(Beginning of Source information)

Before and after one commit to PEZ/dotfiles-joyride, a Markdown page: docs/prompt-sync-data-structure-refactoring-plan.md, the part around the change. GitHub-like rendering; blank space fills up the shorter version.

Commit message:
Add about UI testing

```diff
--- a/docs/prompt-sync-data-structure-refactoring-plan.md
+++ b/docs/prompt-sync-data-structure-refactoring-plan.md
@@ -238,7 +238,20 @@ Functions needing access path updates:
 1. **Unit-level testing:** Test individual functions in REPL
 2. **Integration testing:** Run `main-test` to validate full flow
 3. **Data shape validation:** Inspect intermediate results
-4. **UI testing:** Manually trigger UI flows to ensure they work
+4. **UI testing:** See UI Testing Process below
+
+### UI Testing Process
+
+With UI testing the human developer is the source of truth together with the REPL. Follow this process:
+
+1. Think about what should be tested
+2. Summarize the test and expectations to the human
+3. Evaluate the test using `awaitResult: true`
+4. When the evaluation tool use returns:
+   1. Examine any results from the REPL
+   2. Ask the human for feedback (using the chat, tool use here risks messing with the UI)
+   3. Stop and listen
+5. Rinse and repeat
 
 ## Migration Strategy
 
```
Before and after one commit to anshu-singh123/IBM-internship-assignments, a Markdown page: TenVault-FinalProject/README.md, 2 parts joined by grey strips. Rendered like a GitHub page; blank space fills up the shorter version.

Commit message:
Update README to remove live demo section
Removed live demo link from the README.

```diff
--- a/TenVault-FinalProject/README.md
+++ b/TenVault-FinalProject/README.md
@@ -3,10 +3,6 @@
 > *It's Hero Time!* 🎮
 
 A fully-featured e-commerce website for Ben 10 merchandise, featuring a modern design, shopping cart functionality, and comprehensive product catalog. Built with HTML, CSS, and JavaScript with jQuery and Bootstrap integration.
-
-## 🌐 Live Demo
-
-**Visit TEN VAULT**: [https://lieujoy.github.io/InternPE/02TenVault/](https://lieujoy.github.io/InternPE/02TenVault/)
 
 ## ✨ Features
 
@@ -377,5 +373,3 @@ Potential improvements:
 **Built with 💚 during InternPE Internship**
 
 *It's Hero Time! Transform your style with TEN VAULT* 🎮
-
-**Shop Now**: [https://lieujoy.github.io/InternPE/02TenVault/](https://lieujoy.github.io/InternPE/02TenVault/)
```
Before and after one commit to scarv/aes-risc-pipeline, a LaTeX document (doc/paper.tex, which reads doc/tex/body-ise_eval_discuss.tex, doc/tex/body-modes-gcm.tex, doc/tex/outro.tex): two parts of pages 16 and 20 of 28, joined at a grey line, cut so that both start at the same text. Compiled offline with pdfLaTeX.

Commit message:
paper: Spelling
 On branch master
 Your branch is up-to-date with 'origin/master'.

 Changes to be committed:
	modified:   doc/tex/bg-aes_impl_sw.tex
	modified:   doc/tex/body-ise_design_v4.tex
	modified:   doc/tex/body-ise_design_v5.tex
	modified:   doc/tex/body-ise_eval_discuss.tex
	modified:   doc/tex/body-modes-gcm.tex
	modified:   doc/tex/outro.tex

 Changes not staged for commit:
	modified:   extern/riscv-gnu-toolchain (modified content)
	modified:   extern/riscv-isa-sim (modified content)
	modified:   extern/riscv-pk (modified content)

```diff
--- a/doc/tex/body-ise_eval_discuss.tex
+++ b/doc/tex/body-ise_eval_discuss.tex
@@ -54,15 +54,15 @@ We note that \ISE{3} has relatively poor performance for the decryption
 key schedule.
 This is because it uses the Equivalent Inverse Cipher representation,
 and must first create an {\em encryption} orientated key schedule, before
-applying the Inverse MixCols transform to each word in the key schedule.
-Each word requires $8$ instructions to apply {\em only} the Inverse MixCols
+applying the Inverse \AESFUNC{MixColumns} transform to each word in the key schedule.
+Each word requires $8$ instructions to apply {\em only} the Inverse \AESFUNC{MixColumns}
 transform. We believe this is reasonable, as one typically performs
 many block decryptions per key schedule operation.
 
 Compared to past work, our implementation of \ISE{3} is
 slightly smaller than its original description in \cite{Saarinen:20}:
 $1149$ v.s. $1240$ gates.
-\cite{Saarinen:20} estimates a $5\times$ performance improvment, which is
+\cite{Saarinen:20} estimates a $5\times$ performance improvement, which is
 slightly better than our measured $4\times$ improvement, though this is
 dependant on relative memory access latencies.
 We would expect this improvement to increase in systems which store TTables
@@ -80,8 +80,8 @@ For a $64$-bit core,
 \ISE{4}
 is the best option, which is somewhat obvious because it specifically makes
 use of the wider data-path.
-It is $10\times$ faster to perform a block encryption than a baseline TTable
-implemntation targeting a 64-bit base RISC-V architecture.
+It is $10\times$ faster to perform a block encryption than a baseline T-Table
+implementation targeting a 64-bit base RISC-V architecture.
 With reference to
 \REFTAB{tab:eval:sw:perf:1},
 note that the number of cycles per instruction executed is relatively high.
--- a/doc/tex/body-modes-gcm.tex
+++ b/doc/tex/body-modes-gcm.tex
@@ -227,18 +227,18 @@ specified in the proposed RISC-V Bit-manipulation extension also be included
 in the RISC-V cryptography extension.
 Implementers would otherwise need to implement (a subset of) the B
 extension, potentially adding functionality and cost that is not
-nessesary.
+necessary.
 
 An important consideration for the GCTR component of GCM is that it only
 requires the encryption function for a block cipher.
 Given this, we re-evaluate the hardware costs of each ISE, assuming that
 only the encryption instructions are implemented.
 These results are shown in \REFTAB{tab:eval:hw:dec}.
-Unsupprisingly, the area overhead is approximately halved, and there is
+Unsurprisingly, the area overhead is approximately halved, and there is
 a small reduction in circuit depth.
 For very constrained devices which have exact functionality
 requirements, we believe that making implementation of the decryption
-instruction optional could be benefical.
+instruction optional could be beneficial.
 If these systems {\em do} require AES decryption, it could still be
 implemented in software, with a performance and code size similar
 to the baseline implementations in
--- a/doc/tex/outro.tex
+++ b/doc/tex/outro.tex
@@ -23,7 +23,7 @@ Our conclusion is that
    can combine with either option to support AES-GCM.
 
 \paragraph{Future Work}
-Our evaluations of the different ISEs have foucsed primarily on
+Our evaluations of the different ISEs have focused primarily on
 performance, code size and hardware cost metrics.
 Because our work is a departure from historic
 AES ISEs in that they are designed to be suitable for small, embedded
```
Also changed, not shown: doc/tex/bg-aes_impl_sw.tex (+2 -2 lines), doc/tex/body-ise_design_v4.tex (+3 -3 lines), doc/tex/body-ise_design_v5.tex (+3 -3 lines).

(End of Source information)

What to do ::
When a line in the records above contains the word "which", copy it.

Solution ::
Before and after one commit to scarv/aes-risc-pipeline, a LaTeX document (doc/paper.tex, which reads doc/tex/body-ise_eval_discuss.tex, doc/tex/body-modes-gcm.tex, doc/tex/outro.tex): two parts of pages 16 and 20 of 28, joined at a grey line, cut so that both start at the same text. Compiled offline with pdfLaTeX.
-\cite{Saarinen:20} estimates a $5\times$ performance improvment, which is
+\cite{Saarinen:20} estimates a $5\times$ performance improvement, which is
 We would expect this improvement to increase in systems which store TTables
 is the best option, which is somewhat obvious because it specifically makes
 For very constrained devices which have exact functionality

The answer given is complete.